Why did you choose your current company? What factors figured most prominently into your decision of where to work?
Through Foster’s programming and the Consulting Society, the students had ample opportunities to socialize and network with consulting firms that had a Seattle presence. During one of the early networking events, I was given the advice, “Ask yourself. If and when work gets busy and stressful, can you see yourself rubbing elbows with those people?” I took that advice to heart. Accenture already had a team aligned with my industry and functional interest, but it was the personal interaction that I can only describe as “fun” that tipped the scale for me.

How has COVID impacted your industry/career plans?
COVID has completely altered the consulting industry and lifestyle where the hybrid work policy is now the norm. Consultants are no longer expected to travel weekly to client sites. A weaker emphasis on geography also means that consultants are less tied to a “hub.” A hub is an office with a strong representation of an industry or function. Consultants at Accenture now have more freedom to pursue a specialization beyond their local hub.

Advice to current MBA students:
–One thing you would absolutely do again as part of the job search?
Attend all the information sessions hosted by the school and school clubs. It is a very low lift on your part. Additionally, firm representatives from those sessions can help put you in contact with those that are in specific fields or functions of your interest.

–One thing you would change or do differently?
If you are interested in consulting, do not only case study among your peers. You may end up forming habits that need to be unlearned. Schedule time with second-year students that have gone through actual case interviews ASAP. It is best to get guidance from those with experience early on.

–Were there any surprises regarding your current employer’s recruiting process?
Accenture moves VERY quickly when strong candidates are identified – Round 1 and 2 interviews are only a day apart!

–What piece of advice do you wish you had been given during your MBA?
Do not focus solely on career and academia. Set aside time for friends and social events.
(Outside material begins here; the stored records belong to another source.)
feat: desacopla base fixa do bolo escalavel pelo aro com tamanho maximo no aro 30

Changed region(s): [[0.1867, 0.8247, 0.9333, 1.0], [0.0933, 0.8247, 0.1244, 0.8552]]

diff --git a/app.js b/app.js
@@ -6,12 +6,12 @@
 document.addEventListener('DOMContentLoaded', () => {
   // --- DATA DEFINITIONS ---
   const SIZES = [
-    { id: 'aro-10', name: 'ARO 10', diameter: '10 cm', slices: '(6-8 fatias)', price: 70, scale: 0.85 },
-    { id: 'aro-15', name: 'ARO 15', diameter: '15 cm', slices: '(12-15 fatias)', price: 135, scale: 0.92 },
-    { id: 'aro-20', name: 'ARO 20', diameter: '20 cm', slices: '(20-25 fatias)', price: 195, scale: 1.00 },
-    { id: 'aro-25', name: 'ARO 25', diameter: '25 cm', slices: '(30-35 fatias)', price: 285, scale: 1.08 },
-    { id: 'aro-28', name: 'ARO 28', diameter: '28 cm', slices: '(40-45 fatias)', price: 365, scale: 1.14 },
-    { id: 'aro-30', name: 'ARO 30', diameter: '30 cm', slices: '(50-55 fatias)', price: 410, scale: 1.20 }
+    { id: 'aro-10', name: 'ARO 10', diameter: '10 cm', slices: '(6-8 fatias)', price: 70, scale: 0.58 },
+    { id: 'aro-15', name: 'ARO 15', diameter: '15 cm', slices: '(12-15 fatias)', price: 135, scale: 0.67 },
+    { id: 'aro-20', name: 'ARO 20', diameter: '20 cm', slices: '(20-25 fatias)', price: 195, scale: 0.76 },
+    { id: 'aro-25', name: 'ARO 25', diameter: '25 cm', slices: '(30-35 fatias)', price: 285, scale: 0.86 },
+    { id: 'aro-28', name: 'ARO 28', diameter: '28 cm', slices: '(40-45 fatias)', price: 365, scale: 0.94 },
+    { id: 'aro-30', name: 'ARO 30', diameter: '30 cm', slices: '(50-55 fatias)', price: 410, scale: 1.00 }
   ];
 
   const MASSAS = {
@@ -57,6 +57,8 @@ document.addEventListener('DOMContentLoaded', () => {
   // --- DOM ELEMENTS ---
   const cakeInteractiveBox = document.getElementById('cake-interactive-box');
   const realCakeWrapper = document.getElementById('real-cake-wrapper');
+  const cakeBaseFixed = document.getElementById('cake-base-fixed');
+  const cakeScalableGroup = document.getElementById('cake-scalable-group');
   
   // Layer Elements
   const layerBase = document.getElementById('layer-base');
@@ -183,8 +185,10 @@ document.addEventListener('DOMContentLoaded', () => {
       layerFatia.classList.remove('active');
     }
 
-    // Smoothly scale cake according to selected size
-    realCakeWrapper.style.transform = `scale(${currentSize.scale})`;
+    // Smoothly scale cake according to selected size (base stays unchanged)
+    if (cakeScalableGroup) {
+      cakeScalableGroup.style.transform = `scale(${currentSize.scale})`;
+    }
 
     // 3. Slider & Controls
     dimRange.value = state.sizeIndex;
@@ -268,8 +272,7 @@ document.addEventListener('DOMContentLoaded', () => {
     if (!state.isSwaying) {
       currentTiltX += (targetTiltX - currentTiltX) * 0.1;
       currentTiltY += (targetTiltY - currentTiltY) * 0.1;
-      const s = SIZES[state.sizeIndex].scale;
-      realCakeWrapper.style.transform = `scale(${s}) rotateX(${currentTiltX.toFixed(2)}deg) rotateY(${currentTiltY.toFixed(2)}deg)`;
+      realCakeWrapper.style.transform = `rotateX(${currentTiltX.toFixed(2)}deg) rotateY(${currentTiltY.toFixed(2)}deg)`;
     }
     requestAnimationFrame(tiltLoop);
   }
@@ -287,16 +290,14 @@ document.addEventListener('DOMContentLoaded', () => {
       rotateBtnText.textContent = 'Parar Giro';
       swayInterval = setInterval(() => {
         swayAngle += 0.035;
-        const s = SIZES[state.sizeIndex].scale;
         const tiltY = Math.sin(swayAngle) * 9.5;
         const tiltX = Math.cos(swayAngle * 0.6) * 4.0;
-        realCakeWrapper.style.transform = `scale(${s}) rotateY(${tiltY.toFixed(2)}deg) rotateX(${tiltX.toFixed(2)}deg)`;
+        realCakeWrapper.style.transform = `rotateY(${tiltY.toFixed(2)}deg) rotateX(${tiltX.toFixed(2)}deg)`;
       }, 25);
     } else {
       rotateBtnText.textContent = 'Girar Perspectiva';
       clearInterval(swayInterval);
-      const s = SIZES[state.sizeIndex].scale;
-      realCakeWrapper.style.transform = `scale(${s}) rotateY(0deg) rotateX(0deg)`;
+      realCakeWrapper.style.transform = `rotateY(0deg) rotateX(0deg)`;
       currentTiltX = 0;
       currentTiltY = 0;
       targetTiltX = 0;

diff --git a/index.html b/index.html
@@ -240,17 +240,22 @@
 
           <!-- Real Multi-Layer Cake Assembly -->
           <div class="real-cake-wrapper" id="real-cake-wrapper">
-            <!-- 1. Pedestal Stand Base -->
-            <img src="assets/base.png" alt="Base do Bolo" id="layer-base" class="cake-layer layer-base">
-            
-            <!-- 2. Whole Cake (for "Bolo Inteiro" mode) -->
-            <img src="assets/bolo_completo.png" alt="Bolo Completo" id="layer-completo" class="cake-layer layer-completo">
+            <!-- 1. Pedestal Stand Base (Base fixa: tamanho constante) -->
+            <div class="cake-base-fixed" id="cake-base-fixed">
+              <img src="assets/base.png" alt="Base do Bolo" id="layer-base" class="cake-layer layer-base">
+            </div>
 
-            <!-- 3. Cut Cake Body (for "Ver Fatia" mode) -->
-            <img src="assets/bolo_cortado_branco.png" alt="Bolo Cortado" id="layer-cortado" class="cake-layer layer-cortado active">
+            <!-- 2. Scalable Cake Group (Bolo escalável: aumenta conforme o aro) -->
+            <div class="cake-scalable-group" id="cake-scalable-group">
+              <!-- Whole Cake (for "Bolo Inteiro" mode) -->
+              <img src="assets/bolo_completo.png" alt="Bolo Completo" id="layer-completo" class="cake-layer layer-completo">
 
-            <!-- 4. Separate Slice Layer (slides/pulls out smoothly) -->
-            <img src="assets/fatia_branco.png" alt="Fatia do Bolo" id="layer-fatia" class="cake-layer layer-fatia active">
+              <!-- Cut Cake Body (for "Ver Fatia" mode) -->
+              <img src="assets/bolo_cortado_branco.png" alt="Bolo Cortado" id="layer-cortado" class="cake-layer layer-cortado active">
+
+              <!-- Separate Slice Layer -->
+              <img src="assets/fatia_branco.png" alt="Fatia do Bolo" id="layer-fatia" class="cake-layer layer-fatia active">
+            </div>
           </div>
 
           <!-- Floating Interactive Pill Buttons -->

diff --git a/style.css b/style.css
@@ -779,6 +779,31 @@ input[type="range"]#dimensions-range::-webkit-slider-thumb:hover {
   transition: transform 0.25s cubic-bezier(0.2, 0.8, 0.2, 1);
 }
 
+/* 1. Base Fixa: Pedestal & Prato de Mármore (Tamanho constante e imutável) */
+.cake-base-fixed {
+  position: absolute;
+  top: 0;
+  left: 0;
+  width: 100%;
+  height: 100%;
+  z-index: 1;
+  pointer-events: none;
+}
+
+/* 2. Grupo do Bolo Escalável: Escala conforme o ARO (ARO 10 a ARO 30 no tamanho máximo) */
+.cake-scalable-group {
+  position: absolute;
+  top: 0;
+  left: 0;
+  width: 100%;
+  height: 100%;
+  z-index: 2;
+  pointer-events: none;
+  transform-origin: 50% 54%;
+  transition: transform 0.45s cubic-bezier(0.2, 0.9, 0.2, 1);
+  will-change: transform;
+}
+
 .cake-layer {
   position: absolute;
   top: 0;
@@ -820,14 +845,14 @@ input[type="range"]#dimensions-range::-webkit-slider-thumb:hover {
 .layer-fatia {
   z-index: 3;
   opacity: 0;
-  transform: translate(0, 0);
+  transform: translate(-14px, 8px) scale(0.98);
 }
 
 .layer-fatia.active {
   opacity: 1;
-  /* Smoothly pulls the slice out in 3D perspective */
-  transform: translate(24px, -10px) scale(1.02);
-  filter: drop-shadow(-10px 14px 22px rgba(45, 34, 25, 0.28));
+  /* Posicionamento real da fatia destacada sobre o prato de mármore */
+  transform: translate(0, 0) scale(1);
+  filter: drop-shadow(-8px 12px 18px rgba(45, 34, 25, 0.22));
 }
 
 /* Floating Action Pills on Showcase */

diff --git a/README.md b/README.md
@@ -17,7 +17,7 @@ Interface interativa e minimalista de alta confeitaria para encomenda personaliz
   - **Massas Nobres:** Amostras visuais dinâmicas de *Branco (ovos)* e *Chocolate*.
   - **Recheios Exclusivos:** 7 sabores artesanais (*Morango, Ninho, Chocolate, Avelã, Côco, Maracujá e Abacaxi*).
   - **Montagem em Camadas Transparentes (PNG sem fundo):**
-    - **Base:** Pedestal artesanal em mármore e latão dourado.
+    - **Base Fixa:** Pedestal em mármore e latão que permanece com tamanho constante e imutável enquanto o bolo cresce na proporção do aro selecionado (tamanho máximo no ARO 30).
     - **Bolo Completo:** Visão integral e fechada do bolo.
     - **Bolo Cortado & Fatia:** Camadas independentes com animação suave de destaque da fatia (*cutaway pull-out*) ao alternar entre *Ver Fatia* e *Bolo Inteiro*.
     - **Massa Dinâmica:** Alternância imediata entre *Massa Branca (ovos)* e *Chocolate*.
Christina Griffith
Christina Griffith is a writer and editor based in Philadelphia. She specializes in covering education, science, and history, and has experience in research and interviews, magazine content, and web content writing.